Required action → The response should contain all of the records, copied exactly, and none of the images.

[Structured diff data]
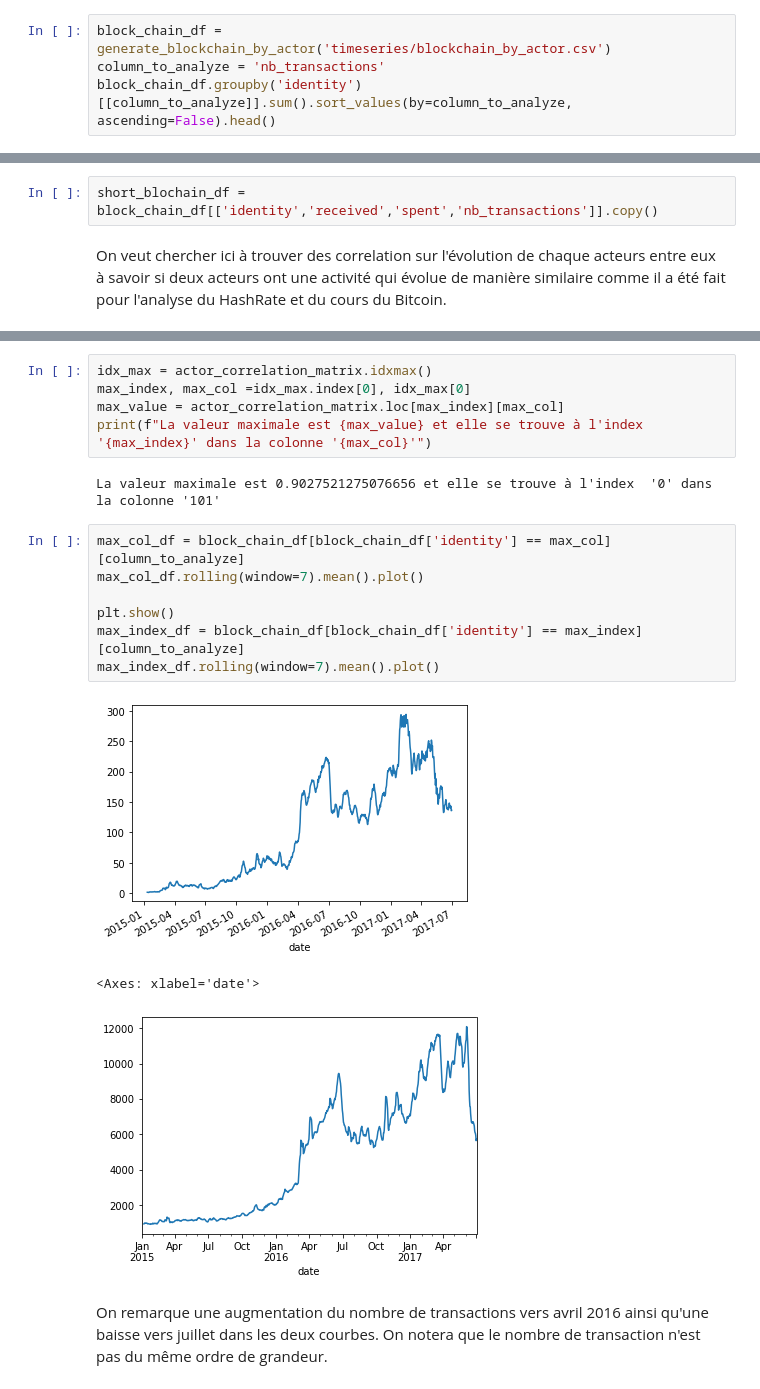
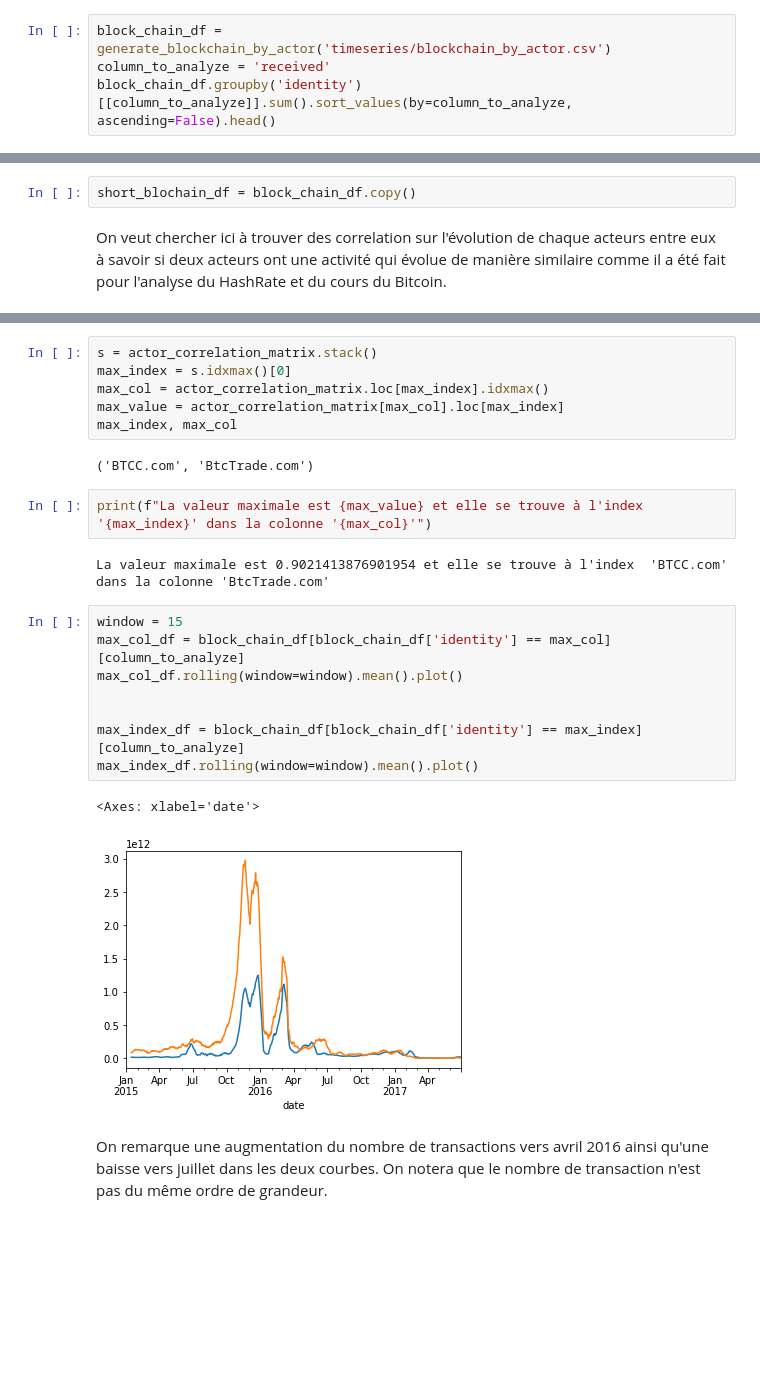
Before and after one commit to Bast-94/DefiEGC2024-RM-BH, a Jupyter notebook: notebook.ipynb, the cells around one changed output, grey strips where cells are left out. Cells and saved outputs as stored; diff of their text form; blank space fills up the shorter version.

Commit message:
ADD(Compute similarities): Ajout de la comparaison des similarités entre BtcTrade.com and BTCC.com

```diff
--- a/notebook.ipynb
+++ b/notebook.ipynb
@@ -42,6 +42,6 @@ On peut remarquer ici que le score de correlation de Pearson entre le PriceUSD e
 ### Travail sur les 100 principaux acteurs de la blockcahin
 # %%
 block_chain_df = generate_blockchain_by_actor('timeseries/blockchain_by_actor.csv')
-column_to_analyze = 'nb_transactions'
+column_to_analyze = 'received'
 block_chain_df.groupby('identity')[[column_to_analyze]].sum().sort_values(by=column_to_analyze, ascending=False).head()
 # %% [output]
@@ -55,5 +55,5 @@ block_chain_df.groupby('identity')[[column_to_analyze]].sum().sort_values(by=col
 # %%
-short_blochain_df = block_chain_df[['identity','received','spent','nb_transactions']].copy()
+short_blochain_df = block_chain_df.copy()
 # %% [markdown]
 On veut chercher ici à trouver des correlation sur l'évolution de chaque acteurs entre eux à savoir si deux acteurs ont une activité qui évolue de manière similaire comme il a été fait pour l'analyse du HashRate et du cours du Bitcoin.
 # %%
@@ -65,20 +79,25 @@ np.fill_diagonal(actor_correlation_matrix.values,0)
+# %%
+s = actor_correlation_matrix.stack()
+max_index = s.idxmax()[0]
+max_col = actor_correlation_matrix.loc[max_index].idxmax()
+max_value = actor_correlation_matrix[max_col].loc[max_index]
+max_index, max_col
+# %% [output]
+('BTCC.com', 'BtcTrade.com')
 # %%
-idx_max = actor_correlation_matrix.idxmax()
-max_index, max_col =idx_max.index[0], idx_max[0]
-max_value = actor_correlation_matrix.loc[max_index][max_col]
 print(f"La valeur maximale est {max_value} et elle se trouve à l'index  '{max_index}' dans la colonne '{max_col}'")
 # %% [output]
-La valeur maximale est 0.9027521275076656 et elle se trouve à l'index  '0' dans la colonne '101'
+La valeur maximale est 0.9021413876901954 et elle se trouve à l'index  'BTCC.com' dans la colonne 'BtcTrade.com'
 # %%
+window = 15
 max_col_df = block_chain_df[block_chain_df['identity'] == max_col][column_to_analyze]
-max_col_df.rolling(window=7).mean().plot()
+max_col_df.rolling(window=window).mean().plot()
 
-plt.show()
+
 max_index_df = block_chain_df[block_chain_df['identity'] == max_index][column_to_analyze]
-max_index_df.rolling(window=7).mean().plot()
+max_index_df.rolling(window=window).mean().plot()
 # %% [output]
+<Axes: xlabel='date'>
-[figure, old version]
+[figure, new version]
-<Axes: xlabel='date'>
-[figure, removed]
 # %% [markdown]
 On remarque une augmentation du nombre de transactions vers avril 2016 ainsi qu'une baisse vers juillet dans les deux courbes. On notera que le nombre de transaction n'est pas du même ordre de grandeur.
```
Also changed, not shown: parts of 7 cells of this notebook.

Response area →
Before and after one commit to Bast-94/DefiEGC2024-RM-BH, a Jupyter notebook: notebook.ipynb, the cells around one changed output, grey strips where cells are left out. Cells and saved outputs as stored; diff of their text form; blank space fills up the shorter version.

Commit message:
ADD(Compute similarities): Ajout de la comparaison des similarités entre BtcTrade.com and BTCC.com

```diff
--- a/notebook.ipynb
+++ b/notebook.ipynb
@@ -42,6 +42,6 @@ On peut remarquer ici que le score de correlation de Pearson entre le PriceUSD e
 ### Travail sur les 100 principaux acteurs de la blockcahin
 # %%
 block_chain_df = generate_blockchain_by_actor('timeseries/blockchain_by_actor.csv')
-column_to_analyze = 'nb_transactions'
+column_to_analyze = 'received'
 block_chain_df.groupby('identity')[[column_to_analyze]].sum().sort_values(by=column_to_analyze, ascending=False).head()
 # %% [output]
@@ -55,5 +55,5 @@ block_chain_df.groupby('identity')[[column_to_analyze]].sum().sort_values(by=col
 # %%
-short_blochain_df = block_chain_df[['identity','received','spent','nb_transactions']].copy()
+short_blochain_df = block_chain_df.copy()
 # %% [markdown]
 On veut chercher ici à trouver des correlation sur l'évolution de chaque acteurs entre eux à savoir si deux acteurs ont une activité qui évolue de manière similaire comme il a été fait pour l'analyse du HashRate et du cours du Bitcoin.
 # %%
@@ -65,20 +79,25 @@ np.fill_diagonal(actor_correlation_matrix.values,0)
+# %%
+s = actor_correlation_matrix.stack()
+max_index = s.idxmax()[0]
+max_col = actor_correlation_matrix.loc[max_index].idxmax()
+max_value = actor_correlation_matrix[max_col].loc[max_index]
+max_index, max_col
+# %% [output]
+('BTCC.com', 'BtcTrade.com')
 # %%
-idx_max = actor_correlation_matrix.idxmax()
-max_index, max_col =idx_max.index[0], idx_max[0]
-max_value = actor_correlation_matrix.loc[max_index][max_col]
 print(f"La valeur maximale est {max_value} et elle se trouve à l'index  '{max_index}' dans la colonne '{max_col}'")
 # %% [output]
-La valeur maximale est 0.9027521275076656 et elle se trouve à l'index  '0' dans la colonne '101'
+La valeur maximale est 0.9021413876901954 et elle se trouve à l'index  'BTCC.com' dans la colonne 'BtcTrade.com'
 # %%
+window = 15
 max_col_df = block_chain_df[block_chain_df['identity'] == max_col][column_to_analyze]
-max_col_df.rolling(window=7).mean().plot()
+max_col_df.rolling(window=window).mean().plot()
 
-plt.show()
+
 max_index_df = block_chain_df[block_chain_df['identity'] == max_index][column_to_analyze]
-max_index_df.rolling(window=7).mean().plot()
+max_index_df.rolling(window=window).mean().plot()
 # %% [output]
+<Axes: xlabel='date'>
-[figure, old version]
+[figure, new version]
-<Axes: xlabel='date'>
-[figure, removed]
 # %% [markdown]
 On remarque une augmentation du nombre de transactions vers avril 2016 ainsi qu'une baisse vers juillet dans les deux courbes. On notera que le nombre de transaction n'est pas du même ordre de grandeur.
```
Also changed, not shown: parts of 7 cells of this notebook.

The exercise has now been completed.